Even with the best safety precautions in place, accidents happen. Though these incidents are often products of operator or consumer error, defective products do exist. When a business is producing an unreasonably unsafe product and flaws in the product itself are causing injuries, we act as advocates for you, the consumer, against these defective products.
We have a number of government agencies that mandate safety and impose regulations on manufacturers in an effort to keep the public safe. Unfortunately, it does happen that dangerous products still make it to the marketplace. Medications, cars and parts, children's toys – all these items get recalled at some time or another; thankfully it's fairly infrequent, but it's important to be aware of the possibility of these risks and practice good consumer practices like those suggested below.

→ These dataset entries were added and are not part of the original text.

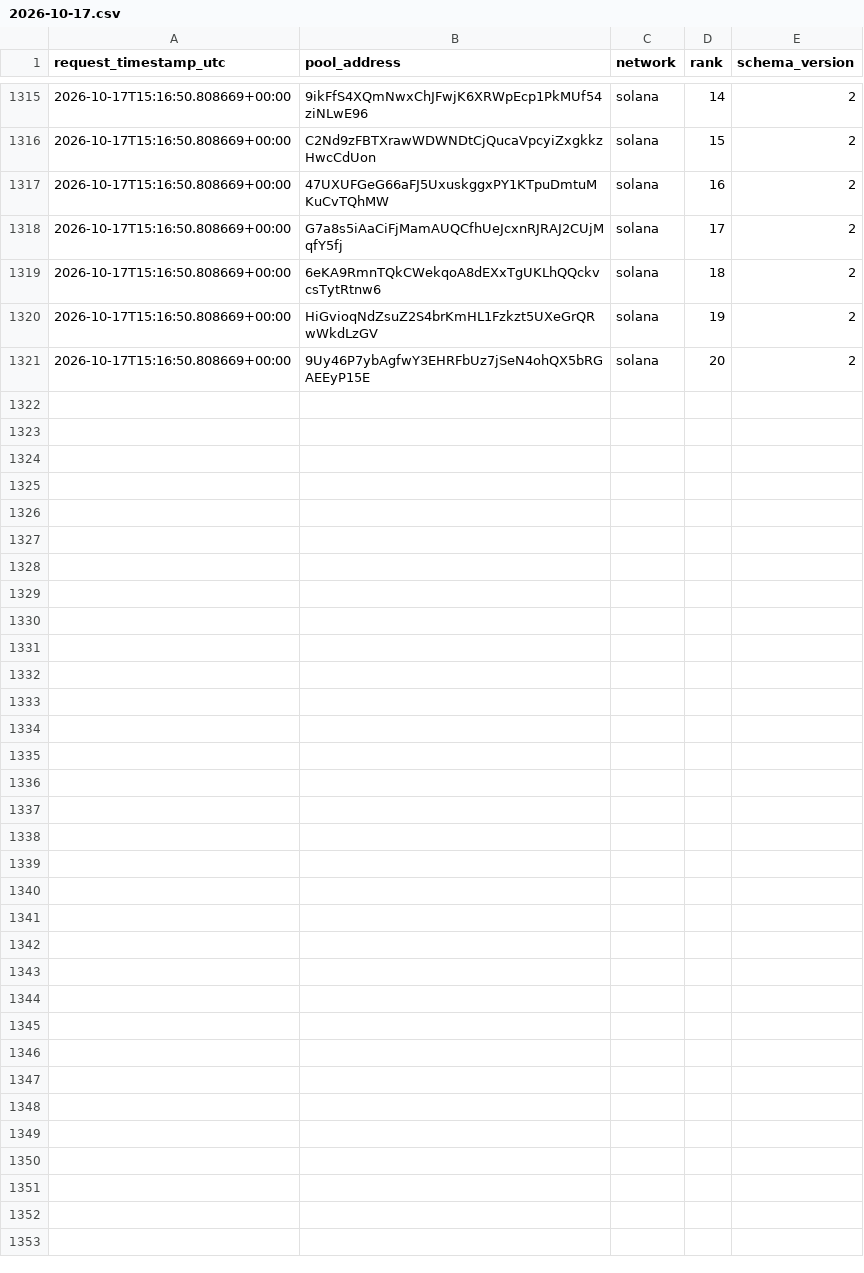
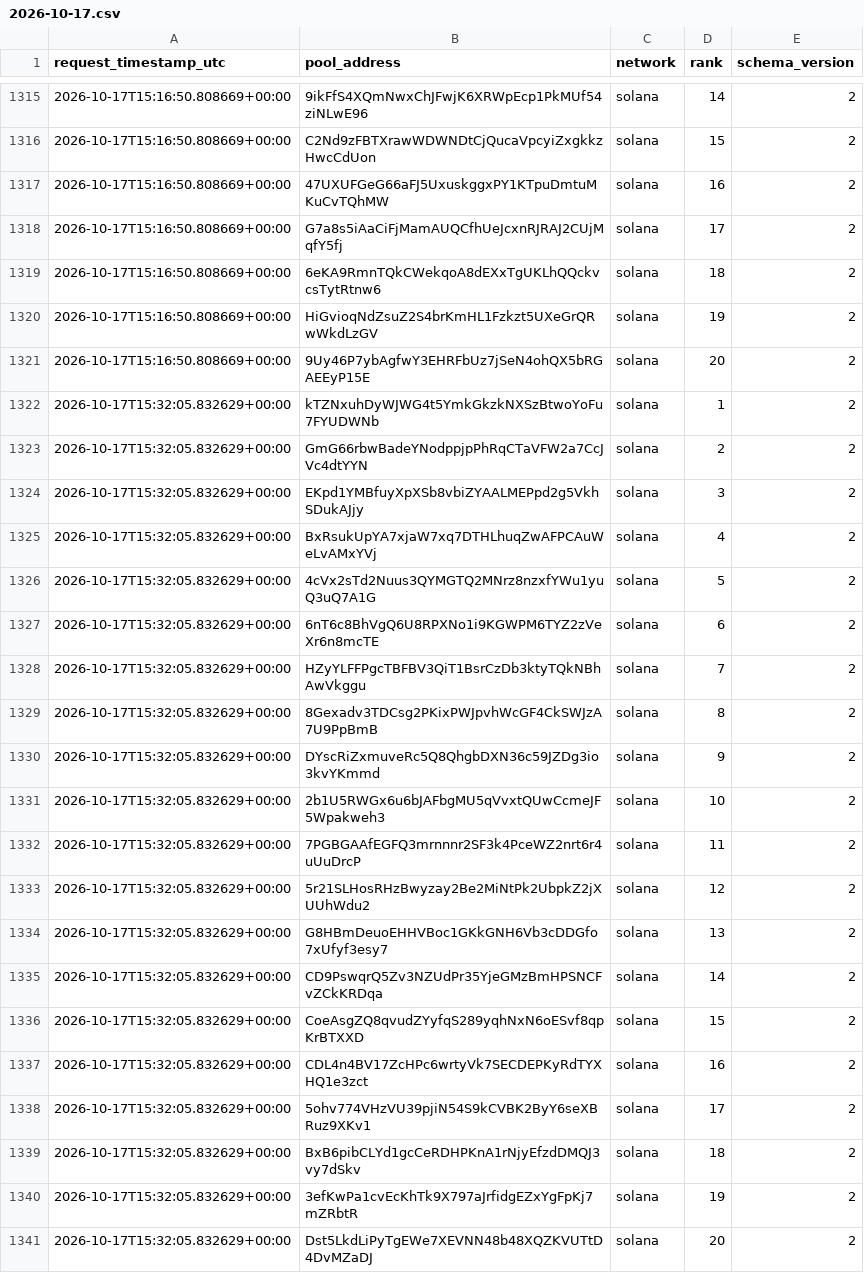
Before and after one commit to TheoooBa/Solana-Memecoin-Analysis, a CSV file: raw/new_pool_ranks/2026-10-17.csv, drawn as a sheet; only a part is shown, gaps mark what is left out; the diff names each change by its address in the sheet, - before the commit and + after, or states it on an @@ line.

```diff
--- a/raw/new_pool_ranks/2026-10-17.csv
+++ b/raw/new_pool_ranks/2026-10-17.csv
+row 1322: 2026-10-17T15:32:05.832629+00:00 | kTZNxuhDyWJWG4t5YmkGkzkNXSzBtwoYoFu7FYUDWNb | solana | 1 | 2
+row 1323: 2026-10-17T15:32:05.832629+00:00 | GmG66rbwBadeYNodppjpPhRqCTaVFW2a7CcJVc4dtYYN | solana | 2 | 2
+row 1324: 2026-10-17T15:32:05.832629+00:00 | EKpd1YMBfuyXpXSb8vbiZYAALMEPpd2g5VkhSDukAJjy | solana | 3 | 2
+row 1325: 2026-10-17T15:32:05.832629+00:00 | BxRsukUpYA7xjaW7xq7DTHLhuqZwAFPCAuWeLvAMxYVj | solana | 4 | 2
+row 1326: 2026-10-17T15:32:05.832629+00:00 | 4cVx2sTd2Nuus3QYMGTQ2MNrz8nzxfYWu1yuQ3uQ7A1G | solana | 5 | 2
+row 1327: 2026-10-17T15:32:05.832629+00:00 | 6nT6c8BhVgQ6U8RPXNo1i9KGWPM6TYZ2zVeXr6n8mcTE | solana | 6 | 2
+row 1328: 2026-10-17T15:32:05.832629+00:00 | HZyYLFFPgcTBFBV3QiT1BsrCzDb3ktyTQkNBhAwVkggu | solana | 7 | 2
+row 1329: 2026-10-17T15:32:05.832629+00:00 | 8Gexadv3TDCsg2PKixPWJpvhWcGF4CkSWJzA7U9PpBmB | solana | 8 | 2
+row 1330: 2026-10-17T15:32:05.832629+00:00 | DYscRiZxmuveRc5Q8QhgbDXN36c59JZDg3io3kvYKmmd | solana | 9 | 2
+row 1331: 2026-10-17T15:32:05.832629+00:00 | 2b1U5RWGx6u6bJAFbgMU5qVvxtQUwCcmeJF5Wpakweh3 | solana | 10 | 2
+row 1332: 2026-10-17T15:32:05.832629+00:00 | 7PGBGAAfEGFQ3mrnnnr2SF3k4PceWZ2nrt6r4uUuDrcP | solana | 11 | 2
+row 1333: 2026-10-17T15:32:05.832629+00:00 | 5r21SLHosRHzBwyzay2Be2MiNtPk2UbpkZ2jXUUhWdu2 | solana | 12 | 2
+row 1334: 2026-10-17T15:32:05.832629+00:00 | G8HBmDeuoEHHVBoc1GKkGNH6Vb3cDDGfo7xUfyf3esy7 | solana | 13 | 2
+row 1335: 2026-10-17T15:32:05.832629+00:00 | CD9PswqrQ5Zv3NZUdPr35YjeGMzBmHPSNCFvZCkKRDqa | solana | 14 | 2
+row 1336: 2026-10-17T15:32:05.832629+00:00 | CoeAsgZQ8qvudZYyfqS289yqhNxN6oESvf8qpKrBTXXD | solana | 15 | 2
+row 1337: 2026-10-17T15:32:05.832629+00:00 | CDL4n4BV17ZcHPc6wrtyVk7SECDEPKyRdTYXHQ1e3zct | solana | 16 | 2
+row 1338: 2026-10-17T15:32:05.832629+00:00 | 5ohv774VHzVU39pjiN54S9kCVBK2ByY6seXBRuz9XKv1 | solana | 17 | 2
+row 1339: 2026-10-17T15:32:05.832629+00:00 | BxB6pibCLYd1gcCeRDHPKnA1rNjyEfzdDMQJ3vy7dSkv | solana | 18 | 2
+row 1340: 2026-10-17T15:32:05.832629+00:00 | 3efKwPa1cvEcKhTk9X797aJrfidgEZxYgFpKj7mZRbtR | solana | 19 | 2
+row 1341: 2026-10-17T15:32:05.832629+00:00 | Dst5LkdLiPyTgEWe7XEVNN48b48XQZKVUTtD4DvMZaDJ | solana | 20 | 2
```
Also changed, not shown: logs/runs/2026-10-17.csv, raw/pool_registry/2026-10-17.csv, 5 other files.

Do you need legal representation?
If you or a family member is injured by a product that has been deemed defective or seems unreasonably dangerous, it important to consult with an experienced defective product attorney who understands the complexities of product liability claims. If you choose to contact an attorney, be sure to select a firm you are comfortable with and that treats you with dignity and respect. Ask your friends and family for recommendations. Meet the attorney face to face before agreeing to be represented; don’t just call a number from a television commercial or interstate billboard.

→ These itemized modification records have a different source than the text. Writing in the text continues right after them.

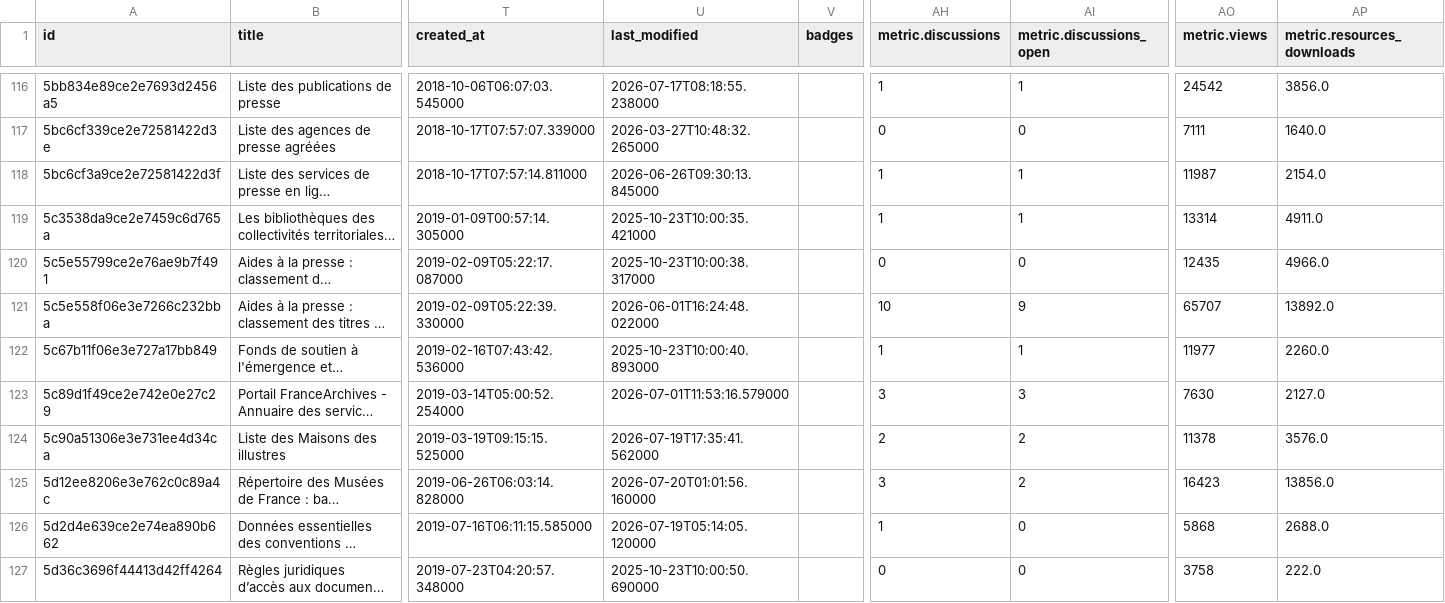
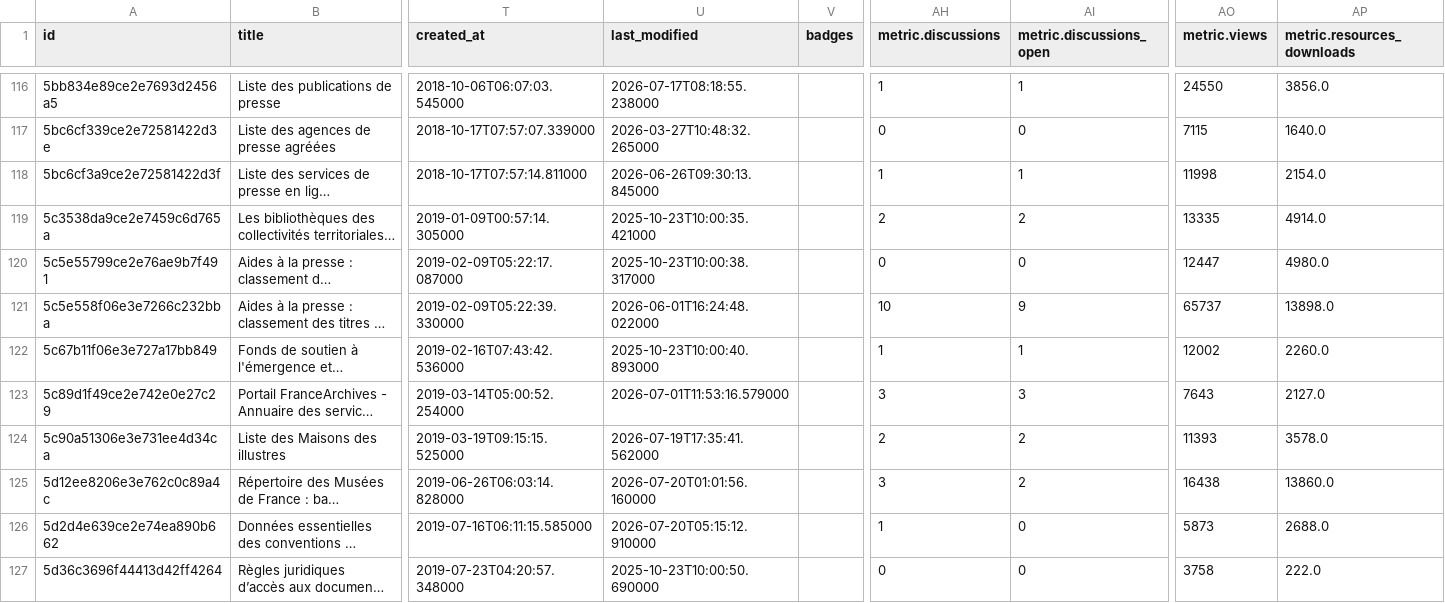
Before and after one commit to culturegouv/donnees-ouvertes, a CSV file: data/catalogue_culture_global.csv, drawn as a sheet; only a part is shown, gaps mark what is left out; long unchanged cells end in …; the diff covers the shown part only; the diff names each change by its address in the sheet, - before the commit and + after, or states it on an @@ line.

```diff
--- a/data/catalogue_culture_global.csv
+++ b/data/catalogue_culture_global.csv
-AO116 (metric.views): 24542
+AO116 (metric.views): 24550
-AO117 (metric.views): 7111
+AO117 (metric.views): 7115
-AO118 (metric.views): 11987
+AO118 (metric.views): 11998
-AH119 (metric.discussions): 1
+AH119 (metric.discussions): 2
-AI119 (metric.discussions_open): 1
+AI119 (metric.discussions_open): 2
-AO119 (metric.views): 13314
+AO119 (metric.views): 13335
-AP119 (metric.resources_downloads): 4911.0
+AP119 (metric.resources_downloads): 4914.0
-AO120 (metric.views): 12435
+AO120 (metric.views): 12447
-AP120 (metric.resources_downloads): 4966.0
+AP120 (metric.resources_downloads): 4980.0
-AO121 (metric.views): 65707
+AO121 (metric.views): 65737
-AP121 (metric.resources_downloads): 13892.0
+AP121 (metric.resources_downloads): 13898.0
-AO122 (metric.views): 11977
+AO122 (metric.views): 12002
-AO123 (metric.views): 7630
+AO123 (metric.views): 7643
-AO124 (metric.views): 11378
+AO124 (metric.views): 11393
-AP124 (metric.resources_downloads): 3576.0
+AP124 (metric.resources_downloads): 3578.0
-AO125 (metric.views): 16423
+AO125 (metric.views): 16438
-AP125 (metric.resources_downloads): 13856.0
+AP125 (metric.resources_downloads): 13860.0
-U126 (last_modified): 2026-07-19T05:14:05.120000
+U126 (last_modified): 2026-07-20T05:15:12.910000
-AO126 (metric.views): 5868
+AO126 (metric.views): 5873
```
Also changed, not shown: 177 edited cells elsewhere in this file, data/catalogue_culture_global_stats.csv, 1 other file.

Reducing Your Risk
Obviously, consumers can’t go around being paranoid or consumed by fear at the thought of using a product that may be defective or dangerous, but there are easy steps you can take to reduce the risk of being injured by a defective product:
- Always fill out and mail in product registrations – these registrations are free to mail back to the company and enable the manufacturer to contact consumers quickly should a recall be issued.
- Always read and follow instructions – read owners’ manuals thoroughly, and follow the safety advice included. Be sure to look over prescription information and talk to your physician about any potentially harmful side effects or reactions when taken in combination with other drugs.
- Use common sense – wear the appropriate safety equipment when operating machinery or using power equipment. Inspect toys for sharp edges or small parts before you give them to a child.